- [Task details]: Among the lines of the records, find all that carry the word "with" and copy them.

++++ Available records

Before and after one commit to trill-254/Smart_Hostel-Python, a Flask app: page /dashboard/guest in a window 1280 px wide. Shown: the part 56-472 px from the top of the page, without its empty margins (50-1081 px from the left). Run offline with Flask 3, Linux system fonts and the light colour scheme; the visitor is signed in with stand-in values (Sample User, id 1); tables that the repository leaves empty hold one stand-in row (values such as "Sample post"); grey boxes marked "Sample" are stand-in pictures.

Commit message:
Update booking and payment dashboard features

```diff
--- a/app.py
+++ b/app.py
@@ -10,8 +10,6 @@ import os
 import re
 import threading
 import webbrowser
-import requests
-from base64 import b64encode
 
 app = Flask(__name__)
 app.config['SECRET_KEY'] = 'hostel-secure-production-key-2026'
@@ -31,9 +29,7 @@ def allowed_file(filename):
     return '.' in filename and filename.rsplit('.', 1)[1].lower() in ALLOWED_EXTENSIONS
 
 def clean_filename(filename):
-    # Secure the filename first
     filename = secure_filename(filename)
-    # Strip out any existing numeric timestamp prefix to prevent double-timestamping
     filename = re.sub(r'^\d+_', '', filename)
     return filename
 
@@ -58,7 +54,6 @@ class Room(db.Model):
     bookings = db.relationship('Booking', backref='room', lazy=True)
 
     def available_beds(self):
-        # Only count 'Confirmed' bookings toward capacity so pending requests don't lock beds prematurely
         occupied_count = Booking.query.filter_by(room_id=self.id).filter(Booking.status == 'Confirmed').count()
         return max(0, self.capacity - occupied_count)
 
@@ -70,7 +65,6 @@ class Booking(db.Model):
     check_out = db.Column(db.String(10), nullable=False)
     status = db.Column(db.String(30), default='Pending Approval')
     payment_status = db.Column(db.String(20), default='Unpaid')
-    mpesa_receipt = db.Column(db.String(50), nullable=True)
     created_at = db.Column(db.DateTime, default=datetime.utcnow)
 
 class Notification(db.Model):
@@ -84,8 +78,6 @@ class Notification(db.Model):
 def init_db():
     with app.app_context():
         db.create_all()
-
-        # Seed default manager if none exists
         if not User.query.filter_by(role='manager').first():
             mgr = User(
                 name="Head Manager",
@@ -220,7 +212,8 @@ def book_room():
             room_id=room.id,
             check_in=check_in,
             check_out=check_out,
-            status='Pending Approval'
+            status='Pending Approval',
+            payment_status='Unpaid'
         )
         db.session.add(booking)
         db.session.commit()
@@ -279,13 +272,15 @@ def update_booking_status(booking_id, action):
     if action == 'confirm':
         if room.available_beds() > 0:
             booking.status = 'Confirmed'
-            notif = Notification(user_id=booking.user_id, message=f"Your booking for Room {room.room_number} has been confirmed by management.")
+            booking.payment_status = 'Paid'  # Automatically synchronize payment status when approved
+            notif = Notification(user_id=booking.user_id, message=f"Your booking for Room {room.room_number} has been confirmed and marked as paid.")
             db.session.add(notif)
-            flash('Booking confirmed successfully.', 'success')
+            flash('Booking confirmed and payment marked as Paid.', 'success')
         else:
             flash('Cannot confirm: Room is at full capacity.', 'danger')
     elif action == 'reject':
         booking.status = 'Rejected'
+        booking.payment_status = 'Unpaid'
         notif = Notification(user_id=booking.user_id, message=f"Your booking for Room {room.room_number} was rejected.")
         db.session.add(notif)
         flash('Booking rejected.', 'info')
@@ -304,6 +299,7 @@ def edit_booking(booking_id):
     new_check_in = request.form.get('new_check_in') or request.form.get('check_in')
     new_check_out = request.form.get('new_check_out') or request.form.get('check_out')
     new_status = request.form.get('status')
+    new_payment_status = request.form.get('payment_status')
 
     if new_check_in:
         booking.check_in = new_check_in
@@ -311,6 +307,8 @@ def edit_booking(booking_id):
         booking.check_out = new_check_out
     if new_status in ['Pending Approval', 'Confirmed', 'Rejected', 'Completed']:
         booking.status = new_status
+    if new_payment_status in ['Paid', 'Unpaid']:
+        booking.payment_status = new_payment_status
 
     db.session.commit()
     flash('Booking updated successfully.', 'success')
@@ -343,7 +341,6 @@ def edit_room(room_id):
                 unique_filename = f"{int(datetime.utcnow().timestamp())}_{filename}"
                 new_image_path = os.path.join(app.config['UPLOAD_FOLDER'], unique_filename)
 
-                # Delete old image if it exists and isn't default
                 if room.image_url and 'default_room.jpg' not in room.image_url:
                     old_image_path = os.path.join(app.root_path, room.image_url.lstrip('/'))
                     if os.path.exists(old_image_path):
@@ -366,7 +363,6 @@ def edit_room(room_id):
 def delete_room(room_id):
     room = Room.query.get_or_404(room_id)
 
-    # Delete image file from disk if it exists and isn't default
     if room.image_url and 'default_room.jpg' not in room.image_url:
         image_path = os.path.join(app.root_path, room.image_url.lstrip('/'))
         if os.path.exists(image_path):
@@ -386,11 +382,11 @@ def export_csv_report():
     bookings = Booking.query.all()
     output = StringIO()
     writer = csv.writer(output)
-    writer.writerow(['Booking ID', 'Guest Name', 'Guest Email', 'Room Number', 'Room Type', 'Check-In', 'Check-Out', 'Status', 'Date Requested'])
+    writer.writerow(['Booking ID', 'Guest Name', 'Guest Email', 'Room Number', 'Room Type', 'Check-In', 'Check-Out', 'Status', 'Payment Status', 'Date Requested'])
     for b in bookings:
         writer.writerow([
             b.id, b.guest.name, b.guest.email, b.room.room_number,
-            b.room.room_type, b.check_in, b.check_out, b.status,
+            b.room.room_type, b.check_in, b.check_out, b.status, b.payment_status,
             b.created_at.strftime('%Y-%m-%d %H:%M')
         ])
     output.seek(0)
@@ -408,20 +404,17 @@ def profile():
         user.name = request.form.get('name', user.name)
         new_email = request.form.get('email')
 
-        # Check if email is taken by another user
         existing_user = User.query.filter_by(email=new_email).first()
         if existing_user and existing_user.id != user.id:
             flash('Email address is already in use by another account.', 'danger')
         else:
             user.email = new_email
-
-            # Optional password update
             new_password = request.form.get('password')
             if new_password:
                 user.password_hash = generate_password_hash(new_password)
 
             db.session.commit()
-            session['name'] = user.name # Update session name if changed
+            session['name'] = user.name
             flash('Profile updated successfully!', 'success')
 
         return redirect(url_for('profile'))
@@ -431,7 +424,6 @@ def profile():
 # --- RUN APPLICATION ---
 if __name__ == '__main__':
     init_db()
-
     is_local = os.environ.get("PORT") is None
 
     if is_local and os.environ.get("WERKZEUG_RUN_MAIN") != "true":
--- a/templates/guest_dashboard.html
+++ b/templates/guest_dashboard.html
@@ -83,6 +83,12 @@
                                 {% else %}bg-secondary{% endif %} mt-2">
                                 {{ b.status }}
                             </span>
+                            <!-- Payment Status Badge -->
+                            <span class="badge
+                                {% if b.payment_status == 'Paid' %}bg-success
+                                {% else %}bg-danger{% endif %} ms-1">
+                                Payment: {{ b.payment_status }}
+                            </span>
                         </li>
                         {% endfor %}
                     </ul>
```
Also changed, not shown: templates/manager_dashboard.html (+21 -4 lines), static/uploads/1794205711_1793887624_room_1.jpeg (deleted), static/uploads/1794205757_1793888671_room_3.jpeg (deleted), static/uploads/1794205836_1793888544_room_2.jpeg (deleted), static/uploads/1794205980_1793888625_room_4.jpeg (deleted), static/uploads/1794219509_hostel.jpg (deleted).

++++++++

- [Problem solution]:
Before and after one commit to trill-254/Smart_Hostel-Python, a Flask app: page /dashboard/guest in a window 1280 px wide. Shown: the part 56-472 px from the top of the page, without its empty margins (50-1081 px from the left). Run offline with Flask 3, Linux system fonts and the light colour scheme; the visitor is signed in with stand-in values (Sample User, id 1); tables that the repository leaves empty hold one stand-in row (values such as "Sample post"); grey boxes marked "Sample" are stand-in pictures.
     with app.app_context():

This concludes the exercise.